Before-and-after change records
**********
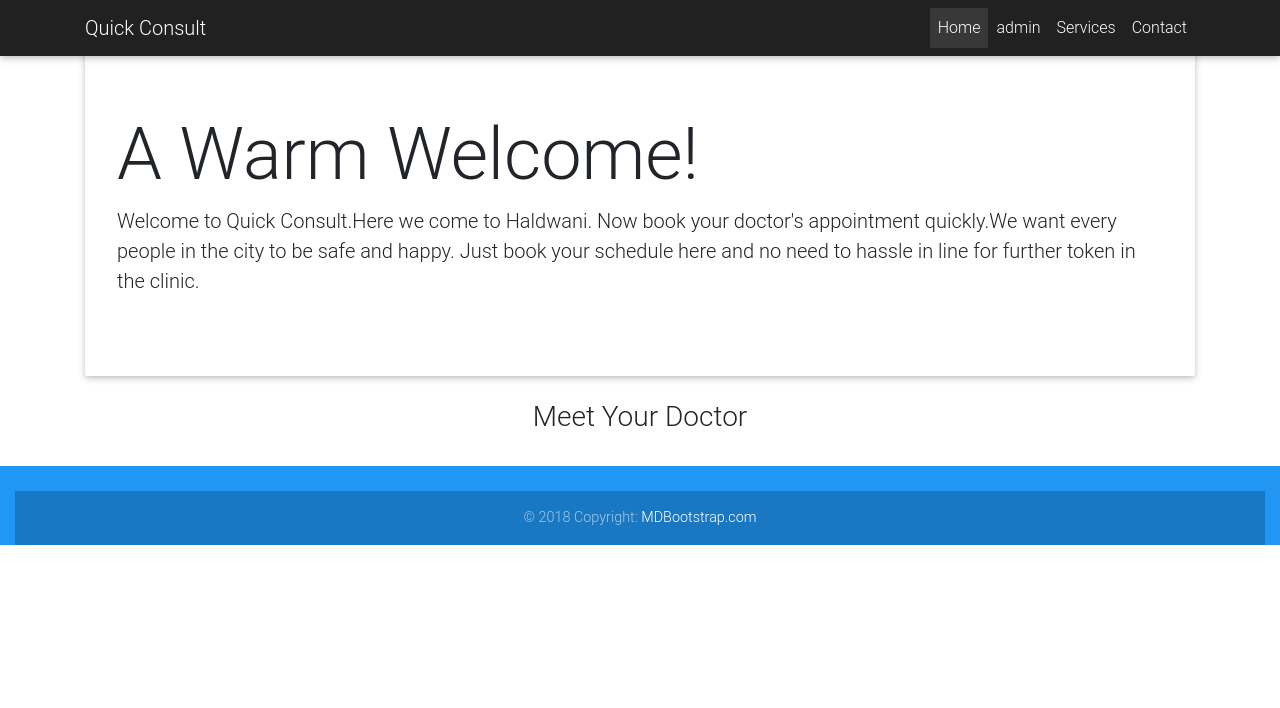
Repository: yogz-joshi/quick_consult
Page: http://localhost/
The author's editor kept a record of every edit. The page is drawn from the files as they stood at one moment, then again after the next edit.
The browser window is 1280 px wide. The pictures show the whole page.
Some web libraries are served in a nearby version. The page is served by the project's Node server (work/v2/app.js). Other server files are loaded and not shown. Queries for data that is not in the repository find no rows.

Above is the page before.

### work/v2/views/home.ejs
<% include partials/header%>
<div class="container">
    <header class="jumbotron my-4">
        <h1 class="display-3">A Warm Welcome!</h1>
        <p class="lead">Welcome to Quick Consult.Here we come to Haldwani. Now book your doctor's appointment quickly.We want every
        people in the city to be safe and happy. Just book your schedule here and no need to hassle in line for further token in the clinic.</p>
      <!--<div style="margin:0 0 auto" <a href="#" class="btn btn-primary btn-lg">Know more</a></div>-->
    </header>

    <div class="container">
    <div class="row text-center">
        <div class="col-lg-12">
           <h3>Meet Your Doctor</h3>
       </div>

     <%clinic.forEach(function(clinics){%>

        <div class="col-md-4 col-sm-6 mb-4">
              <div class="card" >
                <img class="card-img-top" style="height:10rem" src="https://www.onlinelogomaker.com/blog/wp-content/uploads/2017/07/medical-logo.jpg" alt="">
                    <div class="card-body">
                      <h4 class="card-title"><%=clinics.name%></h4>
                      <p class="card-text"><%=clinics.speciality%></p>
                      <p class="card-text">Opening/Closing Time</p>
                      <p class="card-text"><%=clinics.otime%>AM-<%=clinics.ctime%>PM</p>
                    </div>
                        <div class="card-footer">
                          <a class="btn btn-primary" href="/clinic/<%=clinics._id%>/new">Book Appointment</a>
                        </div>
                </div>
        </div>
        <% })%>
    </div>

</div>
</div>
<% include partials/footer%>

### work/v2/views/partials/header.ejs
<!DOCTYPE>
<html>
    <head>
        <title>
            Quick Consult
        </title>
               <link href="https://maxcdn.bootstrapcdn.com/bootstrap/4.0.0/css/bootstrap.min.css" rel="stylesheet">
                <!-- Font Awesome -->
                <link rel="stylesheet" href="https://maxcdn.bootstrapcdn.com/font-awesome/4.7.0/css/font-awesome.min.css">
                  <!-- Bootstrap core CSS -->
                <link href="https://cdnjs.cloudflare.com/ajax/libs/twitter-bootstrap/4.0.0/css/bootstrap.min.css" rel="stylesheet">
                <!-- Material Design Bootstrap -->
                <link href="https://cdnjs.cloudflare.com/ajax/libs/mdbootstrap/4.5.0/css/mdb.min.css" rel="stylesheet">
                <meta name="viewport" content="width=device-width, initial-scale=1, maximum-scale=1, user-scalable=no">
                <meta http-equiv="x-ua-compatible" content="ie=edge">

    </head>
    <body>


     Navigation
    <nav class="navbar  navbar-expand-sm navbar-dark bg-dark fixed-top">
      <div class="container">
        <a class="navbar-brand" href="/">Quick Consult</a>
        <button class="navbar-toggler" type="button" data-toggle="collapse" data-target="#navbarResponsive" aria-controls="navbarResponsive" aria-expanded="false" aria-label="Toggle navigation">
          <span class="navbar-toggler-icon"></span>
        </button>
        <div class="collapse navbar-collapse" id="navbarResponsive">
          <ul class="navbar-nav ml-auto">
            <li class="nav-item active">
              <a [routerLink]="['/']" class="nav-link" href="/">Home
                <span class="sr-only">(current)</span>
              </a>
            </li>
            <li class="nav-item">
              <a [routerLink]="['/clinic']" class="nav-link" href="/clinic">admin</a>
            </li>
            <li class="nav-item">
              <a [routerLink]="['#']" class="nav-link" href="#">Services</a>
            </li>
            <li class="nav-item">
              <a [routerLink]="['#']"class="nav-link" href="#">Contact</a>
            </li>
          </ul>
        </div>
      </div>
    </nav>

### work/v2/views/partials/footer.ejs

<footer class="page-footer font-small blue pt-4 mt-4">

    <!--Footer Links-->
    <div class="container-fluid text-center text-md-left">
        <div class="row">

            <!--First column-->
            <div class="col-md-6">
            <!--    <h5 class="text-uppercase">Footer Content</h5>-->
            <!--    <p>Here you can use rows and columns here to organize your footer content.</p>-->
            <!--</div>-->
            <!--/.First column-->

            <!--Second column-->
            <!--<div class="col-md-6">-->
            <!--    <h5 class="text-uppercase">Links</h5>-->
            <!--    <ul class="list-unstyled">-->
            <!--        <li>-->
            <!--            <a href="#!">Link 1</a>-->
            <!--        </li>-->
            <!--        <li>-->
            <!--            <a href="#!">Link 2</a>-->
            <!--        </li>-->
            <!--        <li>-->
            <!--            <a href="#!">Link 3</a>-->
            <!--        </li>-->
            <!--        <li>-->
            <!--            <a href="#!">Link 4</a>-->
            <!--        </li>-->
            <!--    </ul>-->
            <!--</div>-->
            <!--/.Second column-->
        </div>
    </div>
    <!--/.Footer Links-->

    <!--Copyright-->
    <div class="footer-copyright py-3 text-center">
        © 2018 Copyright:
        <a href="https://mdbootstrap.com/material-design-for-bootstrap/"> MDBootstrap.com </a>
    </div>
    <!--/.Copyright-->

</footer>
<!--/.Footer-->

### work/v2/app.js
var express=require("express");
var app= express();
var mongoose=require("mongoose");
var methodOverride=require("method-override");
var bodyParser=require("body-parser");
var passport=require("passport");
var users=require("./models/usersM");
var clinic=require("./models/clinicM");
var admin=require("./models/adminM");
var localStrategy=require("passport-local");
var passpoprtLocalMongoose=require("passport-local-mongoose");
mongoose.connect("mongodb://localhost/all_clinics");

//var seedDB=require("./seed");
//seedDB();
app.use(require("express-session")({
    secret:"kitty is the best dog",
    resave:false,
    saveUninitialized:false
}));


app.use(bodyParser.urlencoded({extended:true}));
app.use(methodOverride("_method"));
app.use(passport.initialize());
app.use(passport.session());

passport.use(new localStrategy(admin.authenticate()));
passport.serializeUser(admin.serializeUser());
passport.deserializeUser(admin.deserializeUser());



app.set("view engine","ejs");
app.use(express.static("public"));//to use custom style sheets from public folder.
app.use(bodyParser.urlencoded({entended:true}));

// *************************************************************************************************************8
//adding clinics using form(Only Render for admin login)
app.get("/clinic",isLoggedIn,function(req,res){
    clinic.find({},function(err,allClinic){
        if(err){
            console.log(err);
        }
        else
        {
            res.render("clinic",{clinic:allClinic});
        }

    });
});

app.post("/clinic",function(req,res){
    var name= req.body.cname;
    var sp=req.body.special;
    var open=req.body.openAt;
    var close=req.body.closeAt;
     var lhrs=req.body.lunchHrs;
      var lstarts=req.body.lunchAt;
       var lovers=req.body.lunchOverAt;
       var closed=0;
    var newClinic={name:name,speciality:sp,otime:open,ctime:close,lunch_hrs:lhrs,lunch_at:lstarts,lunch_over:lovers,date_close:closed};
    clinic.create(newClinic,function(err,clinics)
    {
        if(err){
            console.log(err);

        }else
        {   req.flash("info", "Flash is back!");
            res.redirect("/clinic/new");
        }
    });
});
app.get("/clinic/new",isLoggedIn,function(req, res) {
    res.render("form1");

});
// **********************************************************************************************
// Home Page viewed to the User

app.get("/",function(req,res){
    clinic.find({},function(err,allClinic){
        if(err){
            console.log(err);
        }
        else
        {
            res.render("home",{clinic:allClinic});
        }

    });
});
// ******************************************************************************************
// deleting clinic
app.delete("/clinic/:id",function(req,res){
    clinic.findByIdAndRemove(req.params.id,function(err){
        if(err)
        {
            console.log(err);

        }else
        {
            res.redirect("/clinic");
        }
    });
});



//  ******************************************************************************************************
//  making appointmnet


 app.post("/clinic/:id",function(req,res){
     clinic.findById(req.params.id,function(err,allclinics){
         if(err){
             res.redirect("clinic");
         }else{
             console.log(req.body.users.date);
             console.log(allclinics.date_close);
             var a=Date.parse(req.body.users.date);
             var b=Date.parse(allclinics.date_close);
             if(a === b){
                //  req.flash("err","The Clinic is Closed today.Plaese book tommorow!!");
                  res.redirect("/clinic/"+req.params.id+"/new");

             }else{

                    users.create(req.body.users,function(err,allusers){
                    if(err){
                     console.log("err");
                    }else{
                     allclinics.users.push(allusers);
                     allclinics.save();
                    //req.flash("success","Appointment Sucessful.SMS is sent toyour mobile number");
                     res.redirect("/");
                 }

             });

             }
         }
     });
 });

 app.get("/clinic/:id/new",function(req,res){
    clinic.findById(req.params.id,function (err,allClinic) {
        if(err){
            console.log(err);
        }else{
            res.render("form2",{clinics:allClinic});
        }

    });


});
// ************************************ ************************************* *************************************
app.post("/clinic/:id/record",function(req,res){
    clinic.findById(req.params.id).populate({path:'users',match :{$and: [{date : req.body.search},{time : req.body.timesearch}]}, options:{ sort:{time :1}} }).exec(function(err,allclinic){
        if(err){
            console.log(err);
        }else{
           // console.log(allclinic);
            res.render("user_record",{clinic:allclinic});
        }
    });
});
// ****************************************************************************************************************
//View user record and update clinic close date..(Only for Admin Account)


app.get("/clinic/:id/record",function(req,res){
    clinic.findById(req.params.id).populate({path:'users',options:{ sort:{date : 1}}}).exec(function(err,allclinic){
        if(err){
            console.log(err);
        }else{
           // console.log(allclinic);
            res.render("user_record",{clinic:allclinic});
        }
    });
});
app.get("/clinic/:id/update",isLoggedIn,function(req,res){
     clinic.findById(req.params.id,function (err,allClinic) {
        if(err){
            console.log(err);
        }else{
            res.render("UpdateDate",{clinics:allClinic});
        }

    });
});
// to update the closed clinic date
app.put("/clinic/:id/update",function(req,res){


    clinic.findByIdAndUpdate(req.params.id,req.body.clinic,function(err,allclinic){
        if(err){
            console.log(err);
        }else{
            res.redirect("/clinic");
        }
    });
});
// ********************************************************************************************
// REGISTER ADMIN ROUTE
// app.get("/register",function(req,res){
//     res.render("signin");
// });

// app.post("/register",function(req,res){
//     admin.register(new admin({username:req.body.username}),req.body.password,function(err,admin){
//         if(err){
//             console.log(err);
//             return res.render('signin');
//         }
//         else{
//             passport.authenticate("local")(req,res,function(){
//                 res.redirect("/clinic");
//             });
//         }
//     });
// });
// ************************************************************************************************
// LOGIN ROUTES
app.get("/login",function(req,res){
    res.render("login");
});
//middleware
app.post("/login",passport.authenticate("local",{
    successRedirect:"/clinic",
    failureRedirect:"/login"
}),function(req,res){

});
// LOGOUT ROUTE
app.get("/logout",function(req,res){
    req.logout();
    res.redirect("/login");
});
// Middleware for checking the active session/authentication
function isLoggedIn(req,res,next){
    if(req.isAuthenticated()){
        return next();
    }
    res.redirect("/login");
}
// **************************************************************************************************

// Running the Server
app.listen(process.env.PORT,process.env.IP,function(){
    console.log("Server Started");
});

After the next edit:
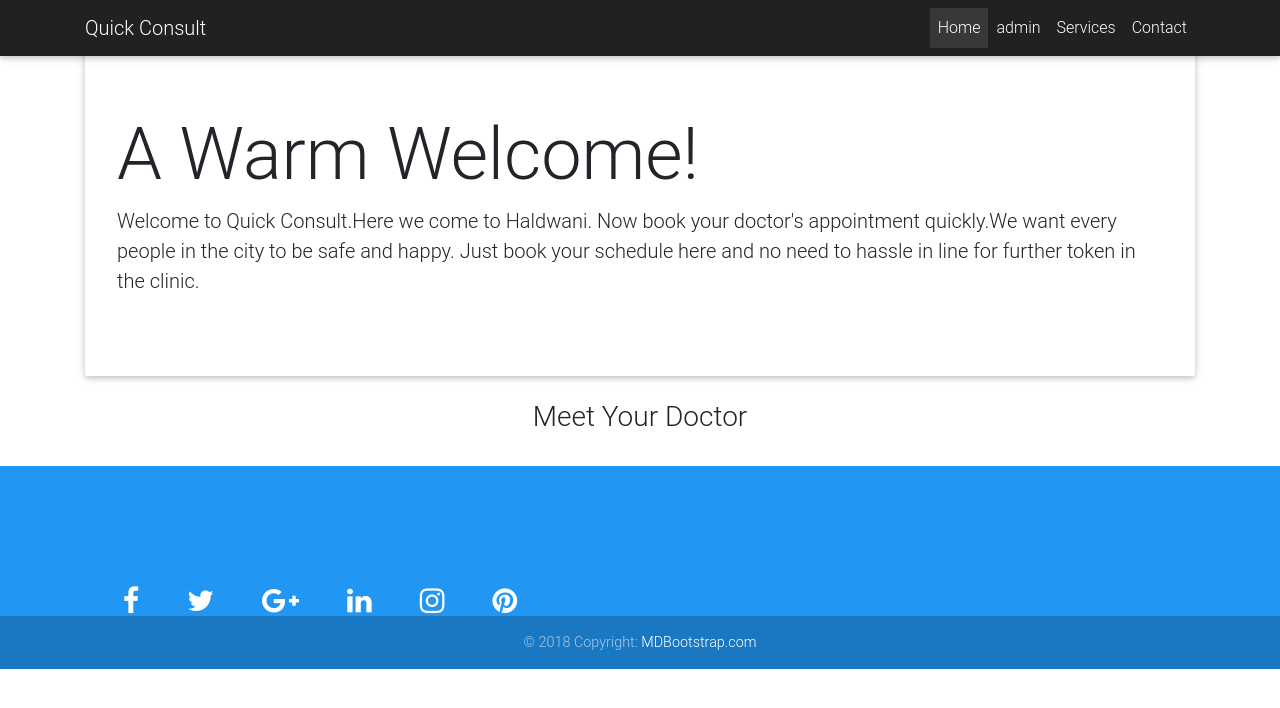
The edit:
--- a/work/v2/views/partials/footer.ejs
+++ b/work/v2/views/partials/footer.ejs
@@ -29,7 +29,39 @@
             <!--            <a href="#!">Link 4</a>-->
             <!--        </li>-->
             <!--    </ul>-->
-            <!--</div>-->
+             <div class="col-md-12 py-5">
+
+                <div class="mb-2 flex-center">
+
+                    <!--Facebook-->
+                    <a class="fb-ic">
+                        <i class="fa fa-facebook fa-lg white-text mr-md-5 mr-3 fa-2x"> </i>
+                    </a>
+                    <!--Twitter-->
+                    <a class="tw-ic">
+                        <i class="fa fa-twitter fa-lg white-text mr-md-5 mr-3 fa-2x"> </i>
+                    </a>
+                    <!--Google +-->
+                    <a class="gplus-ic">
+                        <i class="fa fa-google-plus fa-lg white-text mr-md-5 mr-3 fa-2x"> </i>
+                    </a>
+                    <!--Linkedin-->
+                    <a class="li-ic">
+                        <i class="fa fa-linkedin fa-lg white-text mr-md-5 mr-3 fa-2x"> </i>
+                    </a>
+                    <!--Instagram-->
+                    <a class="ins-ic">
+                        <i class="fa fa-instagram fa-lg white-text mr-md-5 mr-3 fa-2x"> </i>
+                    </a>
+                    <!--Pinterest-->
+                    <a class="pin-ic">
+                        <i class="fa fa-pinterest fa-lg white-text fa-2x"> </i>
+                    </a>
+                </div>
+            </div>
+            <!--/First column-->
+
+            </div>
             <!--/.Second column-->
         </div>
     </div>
**********
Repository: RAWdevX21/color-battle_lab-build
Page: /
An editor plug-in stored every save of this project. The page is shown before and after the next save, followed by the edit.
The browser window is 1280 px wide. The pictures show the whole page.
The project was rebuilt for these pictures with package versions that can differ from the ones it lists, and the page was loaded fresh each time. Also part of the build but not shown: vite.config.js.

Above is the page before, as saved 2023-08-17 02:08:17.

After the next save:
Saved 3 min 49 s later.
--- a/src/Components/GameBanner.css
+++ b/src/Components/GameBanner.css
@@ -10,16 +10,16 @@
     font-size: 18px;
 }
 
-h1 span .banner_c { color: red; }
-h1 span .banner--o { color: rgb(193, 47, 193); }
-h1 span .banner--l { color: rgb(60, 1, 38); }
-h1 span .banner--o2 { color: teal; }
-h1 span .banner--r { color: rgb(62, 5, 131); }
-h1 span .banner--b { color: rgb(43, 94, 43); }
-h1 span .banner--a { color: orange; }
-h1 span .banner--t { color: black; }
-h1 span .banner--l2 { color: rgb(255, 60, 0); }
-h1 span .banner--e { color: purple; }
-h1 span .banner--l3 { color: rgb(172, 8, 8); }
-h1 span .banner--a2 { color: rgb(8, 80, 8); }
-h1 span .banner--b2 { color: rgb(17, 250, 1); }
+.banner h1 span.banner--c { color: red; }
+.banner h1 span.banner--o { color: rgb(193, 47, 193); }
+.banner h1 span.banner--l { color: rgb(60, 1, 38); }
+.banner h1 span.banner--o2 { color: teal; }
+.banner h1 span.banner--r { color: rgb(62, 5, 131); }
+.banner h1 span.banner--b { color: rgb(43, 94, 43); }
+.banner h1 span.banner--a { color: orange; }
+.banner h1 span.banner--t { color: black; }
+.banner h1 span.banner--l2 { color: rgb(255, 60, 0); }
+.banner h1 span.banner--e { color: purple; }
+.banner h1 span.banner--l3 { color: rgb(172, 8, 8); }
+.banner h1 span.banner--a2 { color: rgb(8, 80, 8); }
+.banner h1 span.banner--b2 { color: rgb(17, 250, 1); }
**********
All lines in the data above from the one with "Repository: yogz-joshi/quick_consult" through the one with "Some web libraries" must be repeated exactly, and no others.

→ **Worked solution**
Repository: yogz-joshi/quick_consult
Page: http://localhost/
The author's editor kept a record of every edit. The page is drawn from the files as they stood at one moment, then again after the next edit.
The browser window is 1280 px wide. The pictures show the whole page.
Some web libraries are served in a nearby version. The page is served by the project's Node server (work/v2/app.js). Other server files are loaded and not shown. Queries for data that is not in the repository find no rows.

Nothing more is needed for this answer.